Johnson saw the national mood of worry and fear as his pathway to power. He managed to build his power base on many of the same factors as Trump.

To give him credit, his one achievement has been to support Ukraine. Some of Johnson’s critics charge him with using the Ukraine crisis to cling to power. While UK support for Ukraine might have been likely, it is hardly the case that it was inevitable. 

Johnson has long been full of slogans and short of ideas. The idea of “levelling up”, the core of the Conservative Party manifesto in 2019, sounded good as a means of dealing with poverty and poor outcomes in health, education, and housing, but it’s hardly been a success. That’s largely due to lack of resources, lack of commitment, and poor targeting, say the critics. 

There is now little doubt about the damage his appetite for power has done.

Brexit has done immense damage to the UK and will do a lot more.
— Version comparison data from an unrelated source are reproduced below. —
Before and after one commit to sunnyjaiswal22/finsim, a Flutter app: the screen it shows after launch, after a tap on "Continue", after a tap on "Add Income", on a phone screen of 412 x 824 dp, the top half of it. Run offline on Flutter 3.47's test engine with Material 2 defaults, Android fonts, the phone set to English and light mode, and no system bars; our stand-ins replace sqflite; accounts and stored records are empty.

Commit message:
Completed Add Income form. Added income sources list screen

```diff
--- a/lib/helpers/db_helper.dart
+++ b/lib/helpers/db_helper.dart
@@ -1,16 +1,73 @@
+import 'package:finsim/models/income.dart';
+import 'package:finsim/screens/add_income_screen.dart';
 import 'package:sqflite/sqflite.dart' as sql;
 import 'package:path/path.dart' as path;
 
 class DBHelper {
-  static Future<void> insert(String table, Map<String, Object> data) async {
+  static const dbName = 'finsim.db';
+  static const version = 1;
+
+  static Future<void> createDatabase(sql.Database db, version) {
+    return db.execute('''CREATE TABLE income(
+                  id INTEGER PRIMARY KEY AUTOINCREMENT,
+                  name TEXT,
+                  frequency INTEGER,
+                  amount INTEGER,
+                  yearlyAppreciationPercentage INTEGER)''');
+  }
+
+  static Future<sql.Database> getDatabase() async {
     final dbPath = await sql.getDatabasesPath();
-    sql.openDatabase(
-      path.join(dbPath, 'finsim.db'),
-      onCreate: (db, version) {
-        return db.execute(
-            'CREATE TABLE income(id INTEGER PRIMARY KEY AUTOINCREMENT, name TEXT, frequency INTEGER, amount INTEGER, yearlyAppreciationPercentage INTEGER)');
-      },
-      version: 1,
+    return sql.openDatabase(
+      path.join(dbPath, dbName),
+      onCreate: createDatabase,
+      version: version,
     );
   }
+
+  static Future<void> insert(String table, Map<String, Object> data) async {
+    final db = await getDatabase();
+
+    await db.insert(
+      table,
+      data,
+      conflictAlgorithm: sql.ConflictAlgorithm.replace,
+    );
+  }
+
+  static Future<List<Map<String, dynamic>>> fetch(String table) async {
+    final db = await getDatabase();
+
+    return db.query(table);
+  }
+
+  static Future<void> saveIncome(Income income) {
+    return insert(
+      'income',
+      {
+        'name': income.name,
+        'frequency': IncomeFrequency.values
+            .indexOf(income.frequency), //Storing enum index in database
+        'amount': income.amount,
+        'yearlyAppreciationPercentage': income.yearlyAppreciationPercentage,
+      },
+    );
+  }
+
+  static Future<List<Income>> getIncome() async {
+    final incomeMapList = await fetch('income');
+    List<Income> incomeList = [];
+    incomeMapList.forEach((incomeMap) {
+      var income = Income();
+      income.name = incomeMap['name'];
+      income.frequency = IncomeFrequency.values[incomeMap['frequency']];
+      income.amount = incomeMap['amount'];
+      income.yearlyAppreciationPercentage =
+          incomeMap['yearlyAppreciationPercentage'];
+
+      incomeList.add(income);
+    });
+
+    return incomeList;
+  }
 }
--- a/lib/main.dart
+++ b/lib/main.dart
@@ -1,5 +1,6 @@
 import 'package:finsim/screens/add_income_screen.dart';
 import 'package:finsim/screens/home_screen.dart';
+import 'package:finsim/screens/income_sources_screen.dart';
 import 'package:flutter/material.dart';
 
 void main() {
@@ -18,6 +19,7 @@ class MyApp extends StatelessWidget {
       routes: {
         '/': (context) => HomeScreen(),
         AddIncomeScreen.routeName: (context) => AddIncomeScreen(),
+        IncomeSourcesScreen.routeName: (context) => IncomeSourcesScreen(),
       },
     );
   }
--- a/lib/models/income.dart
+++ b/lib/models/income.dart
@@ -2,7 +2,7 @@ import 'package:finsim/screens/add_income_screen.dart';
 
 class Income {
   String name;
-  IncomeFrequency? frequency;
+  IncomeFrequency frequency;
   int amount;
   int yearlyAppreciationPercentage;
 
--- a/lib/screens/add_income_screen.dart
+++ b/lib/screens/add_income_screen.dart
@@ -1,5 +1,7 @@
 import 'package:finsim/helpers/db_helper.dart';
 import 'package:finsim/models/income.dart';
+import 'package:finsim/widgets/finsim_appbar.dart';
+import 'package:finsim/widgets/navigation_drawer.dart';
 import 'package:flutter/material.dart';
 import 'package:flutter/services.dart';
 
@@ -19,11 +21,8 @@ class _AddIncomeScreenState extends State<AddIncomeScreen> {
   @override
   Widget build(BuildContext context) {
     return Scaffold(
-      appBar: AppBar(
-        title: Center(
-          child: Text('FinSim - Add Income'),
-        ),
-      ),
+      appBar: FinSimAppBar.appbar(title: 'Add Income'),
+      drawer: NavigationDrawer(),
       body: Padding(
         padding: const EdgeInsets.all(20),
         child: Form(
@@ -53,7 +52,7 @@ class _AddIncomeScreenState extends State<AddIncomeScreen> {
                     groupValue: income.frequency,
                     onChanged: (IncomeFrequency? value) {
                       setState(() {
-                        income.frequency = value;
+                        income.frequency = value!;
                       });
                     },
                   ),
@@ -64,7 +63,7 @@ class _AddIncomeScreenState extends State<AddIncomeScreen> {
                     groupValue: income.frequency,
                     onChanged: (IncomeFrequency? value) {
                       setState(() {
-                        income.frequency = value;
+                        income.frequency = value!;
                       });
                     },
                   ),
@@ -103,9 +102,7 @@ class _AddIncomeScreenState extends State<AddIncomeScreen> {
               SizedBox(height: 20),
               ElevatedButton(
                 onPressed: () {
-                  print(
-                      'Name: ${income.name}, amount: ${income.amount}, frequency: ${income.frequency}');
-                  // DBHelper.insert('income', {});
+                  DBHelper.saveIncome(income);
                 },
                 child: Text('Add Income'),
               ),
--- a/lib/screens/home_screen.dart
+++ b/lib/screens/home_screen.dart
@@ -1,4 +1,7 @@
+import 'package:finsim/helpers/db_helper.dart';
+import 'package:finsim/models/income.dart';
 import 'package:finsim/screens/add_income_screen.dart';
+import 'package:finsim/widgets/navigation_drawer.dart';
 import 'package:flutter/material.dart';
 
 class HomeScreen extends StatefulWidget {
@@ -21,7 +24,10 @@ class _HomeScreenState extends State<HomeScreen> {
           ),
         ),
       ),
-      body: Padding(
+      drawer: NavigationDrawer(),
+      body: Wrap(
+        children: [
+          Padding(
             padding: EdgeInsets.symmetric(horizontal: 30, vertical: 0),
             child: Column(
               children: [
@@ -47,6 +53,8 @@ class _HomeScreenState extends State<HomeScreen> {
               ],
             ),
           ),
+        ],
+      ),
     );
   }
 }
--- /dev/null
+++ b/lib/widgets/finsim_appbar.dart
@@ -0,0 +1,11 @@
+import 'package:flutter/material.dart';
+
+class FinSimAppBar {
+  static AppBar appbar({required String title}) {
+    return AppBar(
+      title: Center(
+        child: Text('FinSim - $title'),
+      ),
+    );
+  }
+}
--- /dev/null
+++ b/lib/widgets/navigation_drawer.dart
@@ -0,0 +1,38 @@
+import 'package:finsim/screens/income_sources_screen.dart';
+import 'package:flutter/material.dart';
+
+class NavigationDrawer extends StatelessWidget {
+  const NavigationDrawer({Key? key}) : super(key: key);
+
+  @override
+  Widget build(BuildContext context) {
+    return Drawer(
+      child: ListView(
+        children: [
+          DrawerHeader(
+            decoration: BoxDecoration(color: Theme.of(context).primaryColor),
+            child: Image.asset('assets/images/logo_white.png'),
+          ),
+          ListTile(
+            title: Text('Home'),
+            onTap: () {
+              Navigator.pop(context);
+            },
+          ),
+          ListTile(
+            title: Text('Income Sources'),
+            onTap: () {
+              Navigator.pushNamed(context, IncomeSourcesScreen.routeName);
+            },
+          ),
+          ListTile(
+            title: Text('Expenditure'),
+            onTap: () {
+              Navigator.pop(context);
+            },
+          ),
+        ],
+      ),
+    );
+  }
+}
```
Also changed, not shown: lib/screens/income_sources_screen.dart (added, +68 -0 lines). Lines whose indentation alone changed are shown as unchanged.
Primarily, it has damaged the economy, and diminished the UK as a global power. The country is increasingly paying the cost of Boris and Brexit. Leaving the world’s largest free trade bloc had to hit the UK’s economic prospects.  Its per capita income has grown at less than half of the more than eight percent rise in the European per capita income since the 2016 referendum on EU membership. 

Membership of the European Union in 1973 brought about years of productivity increases due to higher rates of competition and investment, and ultimately growth. This will be a big missing factor. One of the most compelling factors for international firms to invest in a UK manufacturing plant was to serve the European market. 
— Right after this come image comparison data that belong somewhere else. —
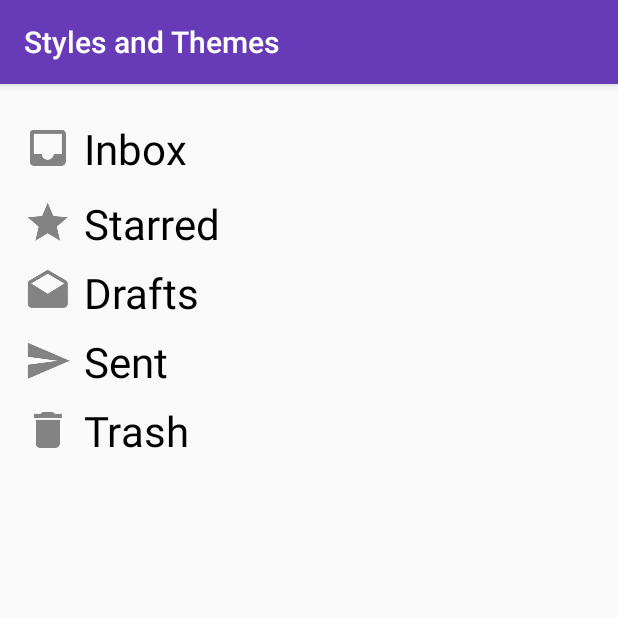
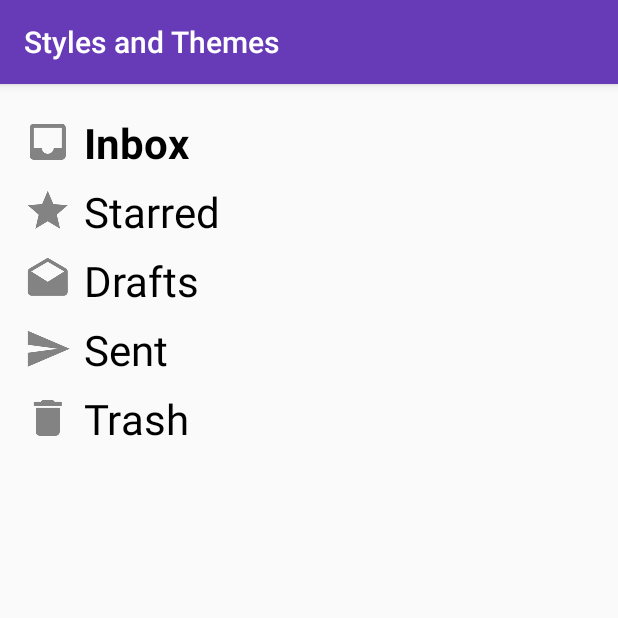
Before and after one commit to cezannec/VisualPolish, an Android app: the StyleActivity screen opened directly, with no data from a screen before it, on a phone screen of 412 x 824 dp, the top half of it. Run offline under Robolectric (Android 15) with nearby library versions, the phone set to English and light mode, and no system bars.

Commit message:
T12.02-Exercise-CreateNewStyles
T12.03-Solution-TabletLayout2

```diff
--- a/app/src/main/res/layout/selector_list_item.xml
+++ b/app/src/main/res/layout/selector_list_item.xml
@@ -1,9 +1,11 @@
 <?xml version="1.0" encoding="utf-8"?>
 
+<!-- COMPLETED (4) Set the touch selector as the background property for the list item layout -->
 <LinearLayout xmlns:android="http://schemas.android.com/apk/res/android"
     android:orientation="vertical"
     android:layout_width="match_parent"
-    android:layout_height="wrap_content">
+    android:layout_height="wrap_content"
+    android:background="@drawable/list_item_selector">
 
     <!-- Horizontal linear layout to create a contacts list item -->
     <LinearLayout android:orientation="horizontal"
--- a/app/src/main/res/layout/selectors_activity.xml
+++ b/app/src/main/res/layout/selectors_activity.xml
@@ -3,7 +3,8 @@
     xmlns:android="http://schemas.android.com/apk/res/android"
     android:layout_width="match_parent"
     android:layout_height="match_parent"
-    android:padding="16dp">
+    android:paddingBottom="16dp"
+    android:paddingTop="16dp">
 
     <!-- RecyclerView to hold all our personal contact list items -->
     <android.support.v7.widget.RecyclerView
--- a/app/src/main/res/layout/style_activity.xml
+++ b/app/src/main/res/layout/style_activity.xml
@@ -11,64 +11,36 @@
     android:paddingTop="@dimen/activity_vertical_margin"
     tools:context="com.example.android.visualpolish.StyleActivity">
 
+    <!-- COMPLETED (3) Apply the "folderStyle" to all of these views and delete the redundant properties -->
+    <!-- COMPLETED (5) Apply the "inboxStyle" to the inbox text view -->
     <TextView
-        android:layout_width="match_parent"
-        android:layout_height="wrap_content"
+        style="@style/inboxStyle"
         android:drawableStart="@drawable/ic_inbox"
         android:drawableLeft="@drawable/ic_inbox"
-        android:drawablePadding="8dp"
-        android:paddingBottom="8dp"
-        android:paddingTop="8dp"
-        android:text="@string/inbox"
-        android:textSize="28sp"
-        android:textColor="@android:color/black"/>
+        android:text="@string/inbox" />
 
     <TextView
-        android:layout_width="match_parent"
-        android:layout_height="wrap_content"
+        style="@style/folderStyle"
         android:drawableStart="@drawable/ic_star"
         android:drawableLeft="@drawable/ic_star"
-        android:drawablePadding="8dp"
-        android:paddingBottom="4dp"
-        android:paddingTop="4dp"
-        android:text="@string/starred"
-        android:textSize="28sp"
-        android:textColor="@android:color/black"/>
+        android:text="@string/starred" />
 
     <TextView
-        android:layout_width="match_parent"
-        android:layout_height="wrap_content"
+        style="@style/folderStyle"
         android:drawableStart="@drawable/ic_drafts"
         android:drawableLeft="@drawable/ic_drafts"
-        android:drawablePadding="8dp"
-        android:paddingBottom="4dp"
-        android:paddingTop="4dp"
-        android:text="@string/drafts"
-        android:textSize="28sp"
-        android:textColor="@android:color/black"/>
+        android:text="@string/drafts" />
 
     <TextView
-        android:layout_width="match_parent"
-        android:layout_height="wrap_content"
+        style="@style/folderStyle"
         android:drawableStart="@drawable/ic_sent"
         android:drawableLeft="@drawable/ic_sent"
-        android:drawablePadding="8dp"
-        android:paddingBottom="4dp"
-        android:paddingTop="4dp"
-        android:text="@string/sent"
-        android:textSize="28sp"
-        android:textColor="@android:color/black"/>
+        android:text="@string/sent" />
 
     <TextView
-        android:layout_width="match_parent"
-        android:layout_height="wrap_content"
+        style="@style/folderStyle"
         android:drawableStart="@drawable/ic_trash"
         android:drawableLeft="@drawable/ic_trash"
-        android:drawablePadding="8dp"
-        android:paddingBottom="4dp"
-        android:paddingTop="4dp"
-        android:text="@string/trash"
-        android:textSize="28sp"
-        android:textColor="@android:color/black"/>
+        android:text="@string/trash" />
 
 </LinearLayout>
--- a/app/src/main/res/values/styles.xml
+++ b/app/src/main/res/values/styles.xml
@@ -19,7 +19,25 @@
         <item name="android:textStyle">bold</item>
         <item name="android:textAppearance">?android:textAppearanceMedium</item>
         <item name="android:layout_marginBottom">8dp</item>
-        <item name="android:background">@color/colorPrimary</item>
+        <!-- COMPLETED (1) Change the background color for these activity text views to colorPrimaryLight -->
+        <item name="android:background">@color/colorPrimaryLight</item>
+    </style>
+
+    <!-- COMPLETED (2) Create a new style "folderStyle" to group properties for the mail folder text views -->
+    <!-- This style should group all the repeated property values, like layout_width, height, etc -->
+    <style name="folderStyle">
+        <item name="android:layout_width">match_parent</item>
+        <item name="android:layout_height">wrap_content</item>
+        <item name="android:drawablePadding">8dp</item>
+        <item name="android:paddingTop">4dp</item>
+        <item name="android:paddingBottom">4dp</item>
+        <item name="android:textSize">28sp</item>
+        <item name="android:textColor">@android:color/black</item>
+    </style>
+
+    <!-- COMPLETED (4) Create a new "inboxStyle" that inherits from "folderStyle" and includes a bold textStyle property -->
+    <style name="inboxStyle" parent="folderStyle">
+        <item name="android:textStyle">bold</item>
     </style>
 
 
--- a/build.gradle
+++ b/build.gradle
@@ -5,7 +5,7 @@ buildscript {
         jcenter()
     }
     dependencies {
-        classpath 'com.android.tools.build:gradle:2.2.1'
+        classpath 'com.android.tools.build:gradle:2.2.2'
 
         // NOTE: Do not place your application dependencies here; they belong
         // in the individual module build.gradle files
```
Also changed, not shown: app/src/main/res/drawable/list_item_selector.xml (added, +14 -0 lines), app/src/main/res/layout-sw600dp/responsive_activity.xml (added, +72 -0 lines).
The paperwork around taking up longer-term residency has meant bright Europeans have returned home or looked elsewhere for jobs. One of the reasons for the current labour shortage is that many Europeans simply did not see a future in the country. The end of European Union support for scientific research has meant European researchers have left the UK for greener pastures. 

And Britain’s power in the world has substantially declined. The UK Prime Minister can no longer attend monthly meetings with European Union leaders. This provided a unique opportunity to persuade and cajole other leaders. Rejecting a major international treaty has also damaged trust in the UK.  And the Brexit slogan of getting back control has proved to be nonsense. In order to do business with Europe, British firms find that they must adhere to European requirements. Back when it was a member, the UK was a in a position to influence these regulations. 

The country may not be in a full-blown recession, as wages will increase and tax cuts could help keep up disposable income. And as luck would have it, the UK is not nearly as dependent, as is much of Europe, on Russian oil and gas and does not have to try and reorient its energy supplies. Economists are divided on whether the country will experience a deep recession, but the possible quadrupling in home heating costs in the winter will push up inflation and is bound to cause deep dissatisfaction. 

There are mounting predictions of riots sparked by fast-rising energy prices, food price inflation, and growing frustration with the National Health Service. To ease the impact of rising prices, the government may have to buy social peace with a new round of handouts. 

Productivity growth is unexceptional in the UK and the country is not a technology leader.  The “Wimbledon effect”, which brings international players to London due to good governance and services and bolsters its position as a world financial centre helps. But this is hardly enough to build a post-Brexit super-economy. And neither is muddling through. 

Jonathan Katzenellenbogen is a Johannesburg-based freelance financial journalist. His articles have appeared on DefenceWeb, Politicsweb, as well as in a number of overseas publications. Jonathan has also worked on Business Day and as a TV and radio reporter and newsreader.